- **Task**:
Examine each line of the data, and copy the ones containing "text".

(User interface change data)
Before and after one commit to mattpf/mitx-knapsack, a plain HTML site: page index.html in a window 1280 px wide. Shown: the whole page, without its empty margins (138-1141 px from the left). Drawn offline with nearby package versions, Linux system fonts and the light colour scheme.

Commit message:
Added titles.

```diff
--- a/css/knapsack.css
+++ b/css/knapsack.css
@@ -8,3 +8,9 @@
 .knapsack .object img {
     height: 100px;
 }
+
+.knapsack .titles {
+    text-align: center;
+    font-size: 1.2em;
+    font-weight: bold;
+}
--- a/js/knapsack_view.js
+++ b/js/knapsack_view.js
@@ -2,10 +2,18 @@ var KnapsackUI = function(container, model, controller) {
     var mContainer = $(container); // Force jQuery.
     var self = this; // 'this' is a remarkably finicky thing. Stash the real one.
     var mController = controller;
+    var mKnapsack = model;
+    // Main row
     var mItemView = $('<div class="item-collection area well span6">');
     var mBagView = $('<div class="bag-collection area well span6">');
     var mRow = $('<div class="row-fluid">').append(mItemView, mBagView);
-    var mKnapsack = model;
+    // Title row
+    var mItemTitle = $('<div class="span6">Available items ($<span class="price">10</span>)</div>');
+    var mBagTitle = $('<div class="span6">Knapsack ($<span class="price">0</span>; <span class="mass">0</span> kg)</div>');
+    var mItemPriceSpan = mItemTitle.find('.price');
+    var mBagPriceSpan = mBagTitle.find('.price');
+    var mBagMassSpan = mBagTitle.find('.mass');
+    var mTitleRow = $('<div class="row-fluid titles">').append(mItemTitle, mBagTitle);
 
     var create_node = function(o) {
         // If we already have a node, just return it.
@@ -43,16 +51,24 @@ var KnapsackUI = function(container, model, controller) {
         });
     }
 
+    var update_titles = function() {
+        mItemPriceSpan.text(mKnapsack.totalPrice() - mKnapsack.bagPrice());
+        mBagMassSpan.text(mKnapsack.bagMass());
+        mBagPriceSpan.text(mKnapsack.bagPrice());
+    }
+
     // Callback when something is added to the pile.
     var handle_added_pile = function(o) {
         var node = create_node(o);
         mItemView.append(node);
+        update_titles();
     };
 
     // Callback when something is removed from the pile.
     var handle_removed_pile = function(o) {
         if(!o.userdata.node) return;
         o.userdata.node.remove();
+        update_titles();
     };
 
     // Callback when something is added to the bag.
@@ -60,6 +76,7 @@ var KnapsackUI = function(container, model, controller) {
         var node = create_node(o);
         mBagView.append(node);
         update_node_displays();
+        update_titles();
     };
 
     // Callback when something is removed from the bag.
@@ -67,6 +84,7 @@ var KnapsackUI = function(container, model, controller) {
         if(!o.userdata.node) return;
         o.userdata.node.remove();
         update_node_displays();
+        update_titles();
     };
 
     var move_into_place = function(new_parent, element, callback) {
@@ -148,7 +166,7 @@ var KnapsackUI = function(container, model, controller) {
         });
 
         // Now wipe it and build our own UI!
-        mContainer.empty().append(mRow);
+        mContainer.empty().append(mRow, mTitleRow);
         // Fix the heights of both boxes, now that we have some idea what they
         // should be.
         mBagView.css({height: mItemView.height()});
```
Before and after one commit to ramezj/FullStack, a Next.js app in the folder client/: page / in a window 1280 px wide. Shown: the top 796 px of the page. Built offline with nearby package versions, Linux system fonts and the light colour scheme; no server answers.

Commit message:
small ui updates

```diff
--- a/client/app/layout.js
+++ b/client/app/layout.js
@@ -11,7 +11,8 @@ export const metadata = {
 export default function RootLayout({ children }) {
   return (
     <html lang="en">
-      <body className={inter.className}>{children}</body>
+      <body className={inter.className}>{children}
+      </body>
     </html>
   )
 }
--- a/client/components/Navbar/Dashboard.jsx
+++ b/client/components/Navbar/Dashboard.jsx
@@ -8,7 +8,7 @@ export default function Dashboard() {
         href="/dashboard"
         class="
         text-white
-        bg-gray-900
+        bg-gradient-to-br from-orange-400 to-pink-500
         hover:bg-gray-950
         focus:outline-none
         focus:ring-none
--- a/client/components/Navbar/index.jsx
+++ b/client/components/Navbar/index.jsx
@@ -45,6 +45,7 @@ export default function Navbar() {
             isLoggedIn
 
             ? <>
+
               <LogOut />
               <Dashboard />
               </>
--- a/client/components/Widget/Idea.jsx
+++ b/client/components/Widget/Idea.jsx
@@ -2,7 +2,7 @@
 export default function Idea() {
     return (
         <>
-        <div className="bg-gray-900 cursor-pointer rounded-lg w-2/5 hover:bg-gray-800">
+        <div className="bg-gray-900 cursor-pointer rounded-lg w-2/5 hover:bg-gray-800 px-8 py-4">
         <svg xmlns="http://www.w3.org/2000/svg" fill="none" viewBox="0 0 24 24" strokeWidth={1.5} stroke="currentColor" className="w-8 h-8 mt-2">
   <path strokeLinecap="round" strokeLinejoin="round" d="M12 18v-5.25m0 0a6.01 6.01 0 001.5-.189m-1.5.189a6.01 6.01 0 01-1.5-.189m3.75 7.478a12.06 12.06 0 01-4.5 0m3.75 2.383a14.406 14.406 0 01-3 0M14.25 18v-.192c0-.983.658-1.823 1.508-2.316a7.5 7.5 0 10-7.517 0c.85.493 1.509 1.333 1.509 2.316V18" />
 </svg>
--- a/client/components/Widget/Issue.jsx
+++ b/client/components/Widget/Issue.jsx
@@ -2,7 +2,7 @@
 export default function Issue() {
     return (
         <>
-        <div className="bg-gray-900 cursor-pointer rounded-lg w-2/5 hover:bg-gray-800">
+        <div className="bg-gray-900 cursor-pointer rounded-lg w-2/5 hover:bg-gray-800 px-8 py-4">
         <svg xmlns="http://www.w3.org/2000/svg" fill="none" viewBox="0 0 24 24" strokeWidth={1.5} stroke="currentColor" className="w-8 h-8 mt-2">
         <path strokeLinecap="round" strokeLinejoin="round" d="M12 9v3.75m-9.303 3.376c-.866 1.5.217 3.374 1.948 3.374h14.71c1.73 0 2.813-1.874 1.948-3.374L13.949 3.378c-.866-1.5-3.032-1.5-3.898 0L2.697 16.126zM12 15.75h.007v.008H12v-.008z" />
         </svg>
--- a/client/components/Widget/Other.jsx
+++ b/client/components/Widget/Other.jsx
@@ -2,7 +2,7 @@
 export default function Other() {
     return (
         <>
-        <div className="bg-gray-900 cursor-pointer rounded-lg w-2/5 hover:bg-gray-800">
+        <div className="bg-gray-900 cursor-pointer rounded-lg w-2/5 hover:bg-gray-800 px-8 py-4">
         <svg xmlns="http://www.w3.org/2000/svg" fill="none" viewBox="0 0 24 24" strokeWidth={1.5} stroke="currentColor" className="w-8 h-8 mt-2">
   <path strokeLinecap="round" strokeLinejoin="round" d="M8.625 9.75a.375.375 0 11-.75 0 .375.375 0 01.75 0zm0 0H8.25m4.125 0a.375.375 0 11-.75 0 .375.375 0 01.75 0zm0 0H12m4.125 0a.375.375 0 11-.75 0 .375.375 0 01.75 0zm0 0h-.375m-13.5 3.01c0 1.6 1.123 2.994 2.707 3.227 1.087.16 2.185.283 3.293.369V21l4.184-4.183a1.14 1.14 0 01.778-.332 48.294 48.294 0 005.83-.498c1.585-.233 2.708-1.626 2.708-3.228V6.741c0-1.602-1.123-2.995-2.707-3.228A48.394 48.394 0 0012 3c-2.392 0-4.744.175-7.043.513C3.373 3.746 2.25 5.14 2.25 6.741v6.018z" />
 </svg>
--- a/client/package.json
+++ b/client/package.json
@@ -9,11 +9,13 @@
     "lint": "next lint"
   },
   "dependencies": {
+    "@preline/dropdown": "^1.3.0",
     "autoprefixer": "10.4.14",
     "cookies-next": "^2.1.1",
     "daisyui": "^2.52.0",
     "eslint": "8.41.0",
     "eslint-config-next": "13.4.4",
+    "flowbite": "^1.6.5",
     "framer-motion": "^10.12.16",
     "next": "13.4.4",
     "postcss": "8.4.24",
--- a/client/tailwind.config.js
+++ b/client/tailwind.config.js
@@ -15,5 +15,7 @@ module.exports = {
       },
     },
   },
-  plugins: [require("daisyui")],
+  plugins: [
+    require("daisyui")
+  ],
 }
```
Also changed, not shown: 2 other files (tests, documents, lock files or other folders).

- **Result of the task**:
+    text-align: center;
+        mItemPriceSpan.text(mKnapsack.totalPrice() - mKnapsack.bagPrice());
+        mBagMassSpan.text(mKnapsack.bagMass());
+        mBagPriceSpan.text(mKnapsack.bagPrice());
         text-white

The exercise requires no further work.